The US under Bush regime is well known to have cooked the evidence to justify invading Iraq. The Pentagon even used a secret media cell to fool the American people into going along with Bush’s military misadventures.
The inspector general’s office at the Defense Department announced on Friday that it would investigate a Pentagon public affairs program that sought to transform retired military officers who work as television and radio analysts into “message force multipliers” who could be counted on to echo Bush administration talking points about Iraq, Afghanistan, Guantánamo and terrorism in general.
When I read this, I could not help but laugh at how familiar it was. Retired military officers joining the media to peddle propaganda to their own people. Where have I heard of such a thing before? Another sign that we and the Americans are more alike than we choose to believe? There is a difference, though, and an important one.
When Bush’s secret program to use propaganda against his own people was discovered, the American Congress was outraged and took action to stop it.
The House amendment, adopted by voice vote on Thursday night, would make permanent a domestic propaganda ban that until now has been enacted annually in the military authorization bill; the Senate is still working on its version of the bill.
In debating the amendment, the chairman of the House Armed Services Committee, Representative Ike Skelton, Democrat of Missouri, said he was “sorely distressed” about the Pentagon campaign, and Representative Rosa DeLauro, Democrat of Connecticut, argued that it amounted to nothing more than illegal “domestic propaganda.”
“It is a military-industrial-media complex,” Ms. DeLauro said.
Representative Paul W. Hodes, Democrat of New Hampshire, added: “The American people were spun by Bush administration message multipliers. They were fed administration talking points believing they were getting independent military analysis.”
Compare this with our own country where the ‘military-industrial-media complex’ fills the airwaves daily with planted stories and disinformation targeting not our enemies but our own people, while parliament sits quietly on the side line and says nothing.
I was reminded of this again when I read Kamran Shafi’s direct challenge to ‘the managers/puppeteers/paymasters’ of those ‘who live and do their dirty doings in the shadows’ and ‘egg them on with fake information’. Kamran Shafi, despite having spent 11 years in Army, has found himself in the sights of the ‘military-industrial-media complex’ and is subjected to all manner of threats and abuse, even having his house attacked by faceless gunmen.
Jihadi militants are attacking our security forces with impunity, infiltrating our armed forces to wage a cover war against Pakistan, and openly spreading jihadi propaganda on the front lawn of GHQ. Meanwhile, unknown sums are spent spreading propaganda against honest citizens and beating the drum of intolerance and isolationism.
In 1971, propagandists filled the media with lies to drum up support for the misadventure that dismembered Pakistan.
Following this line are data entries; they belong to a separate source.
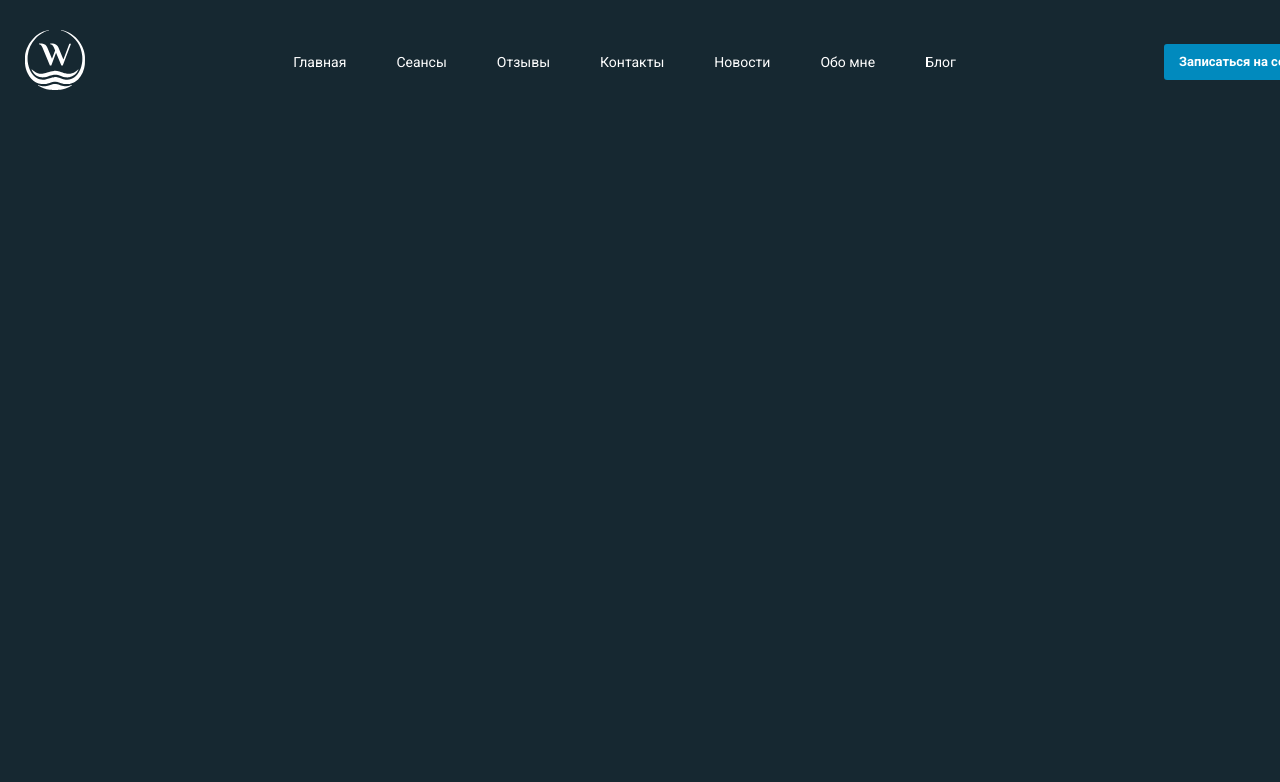
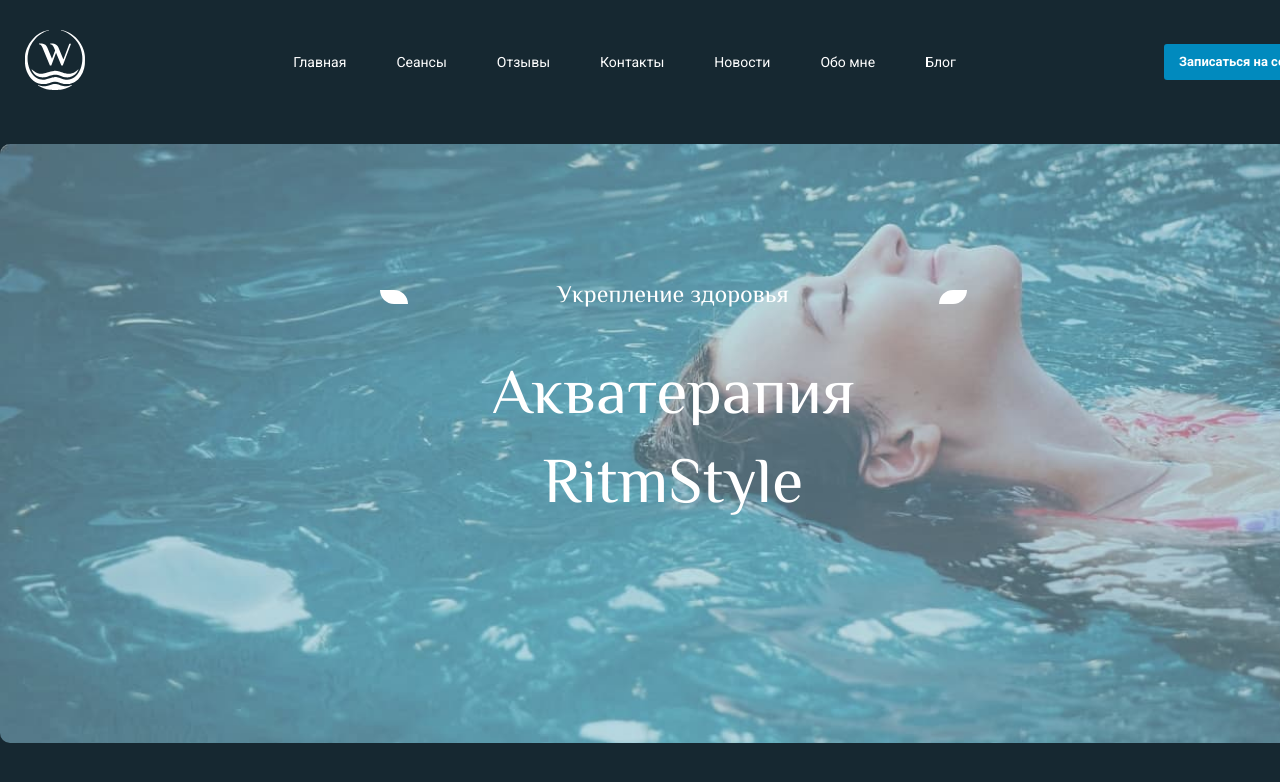
Before and after one commit to nazimajamalieva/Ritm-Style, a plain HTML site: page index.html in a window 1280 px wide. Shown: the top 782 px of the page. Drawn offline with Linux system fonts and the light colour scheme.

Commit message:
Добавляет баннер

```diff
--- a/index.html
+++ b/index.html
@@ -46,5 +46,15 @@
         <a href="#" class="header-cta">Записаться на сеанс</a>
       </div>
     </header>
+    <main>
+      <section class="banner">
+        <div class="container banner-container">
+          <div class="banner-content">
+            <h1 class="banner-title">Акватерапия RitmStyle</h1>
+            <h2 class="title banner-subtitle">Укрепление здоровья</h2>
+          </div>
+        </div>
+      </section>
+    </main>
   </body>
 </html>
--- /dev/null
+++ b/scss/blocks/_banner.scss
@@ -0,0 +1,50 @@
+@import "../vars";
+.banner {
+  margin-bottom: 150px;
+
+  &-container {
+    padding-top: 136px;
+    padding-bottom: 210px;
+    background-image: url("../images/bg-banner.jpg");
+    background-repeat: no-repeat;
+    background-size: cover;
+    border-radius: 10px;
+  }
+
+  &-content {
+    display: flex;
+    flex-direction: column;
+    max-width: 587px;
+    margin: 0 auto;
+    text-align: center;
+    gap: 40px;
+  }
+
+  &-title {
+    margin: 0;
+    color: $white;
+    font-family: $title-font;
+    font-size: 64px;
+    font-weight: 400;
+    line-height: 140%;
+    letter-spacing: 0%;
+    text-align: center;
+  }
+
+  &-subtitle {
+    margin: 0;
+    order: -1;
+    font-size: 24px;
+    font-weight: 400;
+    line-height: 140%;
+    letter-spacing: 0%;
+    text-align: center;
+
+    &::before {
+      background-image: url(../images/title-leaf-white-left.svg);
+    }
+    &::after {
+      background-image: url(../images/title-leaf-white-right.svg);
+    }
+  }
+}
--- /dev/null
+++ b/scss/blocks/_title.scss
@@ -0,0 +1,40 @@
+@import "../vars";
+
+.title {
+  color: $white;
+  font-family: $title-font;
+  font-size: 64px;
+  font-weight: 400;
+  line-height: 140%;
+  letter-spacing: 0%;
+  text-align: center;
+  padding-left: calc(45px + 28px);
+  padding-right: calc(45px + 28px);
+  position: relative;
+
+  &::before {
+    content: "";
+    width: 28px;
+    height: 14px;
+    position: absolute;
+    left: 0;
+    top: 50%;
+    transform: translateY(-50%);
+    background-image: url(../images/title-leaf-left.svg);
+    background-repeat: no-repeat;
+    background-size: cover;
+  }
+
+  &::after {
+    content: "";
+    width: 28px;
+    height: 14px;
+    position: absolute;
+    right: 0;
+    top: 50%;
+    transform: translateY(-50%);
+    background-image: url(../images/title-leaf-right.svg);
+    background-repeat: no-repeat;
+    background-size: cover;
+  }
+}
--- a/scss/style.scss
+++ b/scss/style.scss
@@ -1,3 +1,5 @@
 @import "base";
 @import "./blocks/container";
 @import "./blocks/header";
+@import "./blocks/title";
+@import "./blocks/banner";
```
Also changed, not shown: css/style.css, images/bg-banner.jpg (added), images/title-leaf-left.svg (added), images/title-leaf-right.svg (added), images/title-leaf-white-left.svg (added), images/title-leaf-white-right.svg (added).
After being misled into one disaster, the Americans learned from their mistakes and banned propaganda against their own people. Today our own propagandists are still at it, lying to us about the fight against militants that threatens to finally unravel the fabric of Pakistan for good. Will we learn from our own past mistakes and stop this madness before it’s too late?